To do:
A single number is expected: the count of lines below where the word "documentation" occurs.

(Web document revisions)
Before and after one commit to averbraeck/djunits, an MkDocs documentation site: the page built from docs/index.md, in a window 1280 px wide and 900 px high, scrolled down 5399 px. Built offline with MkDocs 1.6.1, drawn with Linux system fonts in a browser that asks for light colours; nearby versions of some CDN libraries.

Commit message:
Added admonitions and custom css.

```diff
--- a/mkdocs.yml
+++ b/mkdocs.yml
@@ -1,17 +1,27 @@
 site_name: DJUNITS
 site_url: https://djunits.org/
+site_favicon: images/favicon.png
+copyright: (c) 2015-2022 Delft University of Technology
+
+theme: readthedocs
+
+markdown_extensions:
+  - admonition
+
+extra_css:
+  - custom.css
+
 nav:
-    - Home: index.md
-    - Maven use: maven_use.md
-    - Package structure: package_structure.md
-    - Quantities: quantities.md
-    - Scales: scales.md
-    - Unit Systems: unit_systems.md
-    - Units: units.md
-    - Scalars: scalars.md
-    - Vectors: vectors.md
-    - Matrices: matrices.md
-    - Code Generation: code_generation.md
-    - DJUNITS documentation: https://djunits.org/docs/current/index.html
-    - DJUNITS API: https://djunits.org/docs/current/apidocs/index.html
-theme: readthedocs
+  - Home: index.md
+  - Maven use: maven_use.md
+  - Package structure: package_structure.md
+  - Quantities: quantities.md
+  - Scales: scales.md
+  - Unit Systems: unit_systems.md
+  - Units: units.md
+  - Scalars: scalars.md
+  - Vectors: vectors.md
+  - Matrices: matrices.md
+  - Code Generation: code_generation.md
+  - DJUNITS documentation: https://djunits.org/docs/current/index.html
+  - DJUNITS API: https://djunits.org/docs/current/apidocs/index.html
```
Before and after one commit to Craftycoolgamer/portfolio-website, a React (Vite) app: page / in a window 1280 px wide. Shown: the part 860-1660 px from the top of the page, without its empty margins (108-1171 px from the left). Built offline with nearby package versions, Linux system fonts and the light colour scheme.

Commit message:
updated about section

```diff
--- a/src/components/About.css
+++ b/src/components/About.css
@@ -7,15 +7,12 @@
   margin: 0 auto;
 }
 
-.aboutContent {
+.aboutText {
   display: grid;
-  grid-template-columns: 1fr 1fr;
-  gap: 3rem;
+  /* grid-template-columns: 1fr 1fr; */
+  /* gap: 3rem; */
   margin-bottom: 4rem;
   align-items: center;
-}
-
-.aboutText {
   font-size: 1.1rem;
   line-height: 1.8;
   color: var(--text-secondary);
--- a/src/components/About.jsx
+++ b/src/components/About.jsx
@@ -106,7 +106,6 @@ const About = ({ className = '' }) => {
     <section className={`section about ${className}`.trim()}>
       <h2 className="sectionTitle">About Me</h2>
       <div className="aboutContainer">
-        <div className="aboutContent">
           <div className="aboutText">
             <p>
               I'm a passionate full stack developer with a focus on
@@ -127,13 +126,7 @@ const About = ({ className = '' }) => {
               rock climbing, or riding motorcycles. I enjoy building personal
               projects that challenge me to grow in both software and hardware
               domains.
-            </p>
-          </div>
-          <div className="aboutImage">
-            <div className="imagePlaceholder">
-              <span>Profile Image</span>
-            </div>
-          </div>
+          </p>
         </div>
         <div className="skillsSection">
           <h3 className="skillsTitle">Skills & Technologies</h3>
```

Your response:
3